*TASK TO CARRY OUT*
Give the number of lines in these entries that contain the string "commande", with no further comment.

[Dataset items]
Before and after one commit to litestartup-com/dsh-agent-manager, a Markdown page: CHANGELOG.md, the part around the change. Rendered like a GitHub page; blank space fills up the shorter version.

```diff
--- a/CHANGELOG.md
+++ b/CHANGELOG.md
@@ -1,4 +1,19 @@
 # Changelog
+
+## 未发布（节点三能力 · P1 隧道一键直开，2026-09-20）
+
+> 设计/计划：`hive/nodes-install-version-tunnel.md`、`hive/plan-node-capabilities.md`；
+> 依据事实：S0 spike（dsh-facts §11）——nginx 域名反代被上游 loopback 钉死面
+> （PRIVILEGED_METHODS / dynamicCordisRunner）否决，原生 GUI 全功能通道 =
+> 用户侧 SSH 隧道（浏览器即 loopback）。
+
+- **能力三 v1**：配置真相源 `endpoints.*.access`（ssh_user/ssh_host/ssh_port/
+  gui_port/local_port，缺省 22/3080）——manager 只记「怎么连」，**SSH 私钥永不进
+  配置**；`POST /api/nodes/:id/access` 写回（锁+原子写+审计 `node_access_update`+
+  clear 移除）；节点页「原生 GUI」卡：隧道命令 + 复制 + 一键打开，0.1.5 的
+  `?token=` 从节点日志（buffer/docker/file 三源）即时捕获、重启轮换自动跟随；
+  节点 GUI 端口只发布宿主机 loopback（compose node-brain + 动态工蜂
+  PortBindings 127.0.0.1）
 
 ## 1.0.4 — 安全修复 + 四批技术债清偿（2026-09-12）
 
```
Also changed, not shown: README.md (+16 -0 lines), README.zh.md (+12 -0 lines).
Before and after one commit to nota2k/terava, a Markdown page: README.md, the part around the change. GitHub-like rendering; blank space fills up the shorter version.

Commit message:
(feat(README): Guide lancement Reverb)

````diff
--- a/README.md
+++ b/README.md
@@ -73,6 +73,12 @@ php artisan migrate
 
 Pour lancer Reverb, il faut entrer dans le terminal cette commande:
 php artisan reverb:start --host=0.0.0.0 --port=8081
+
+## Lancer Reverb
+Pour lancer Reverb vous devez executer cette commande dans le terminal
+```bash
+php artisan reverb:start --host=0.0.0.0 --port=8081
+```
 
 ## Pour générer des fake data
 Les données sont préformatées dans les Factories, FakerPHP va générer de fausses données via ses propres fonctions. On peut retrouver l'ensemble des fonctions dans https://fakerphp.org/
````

*SOLUTION TO THE EXERCISE*
2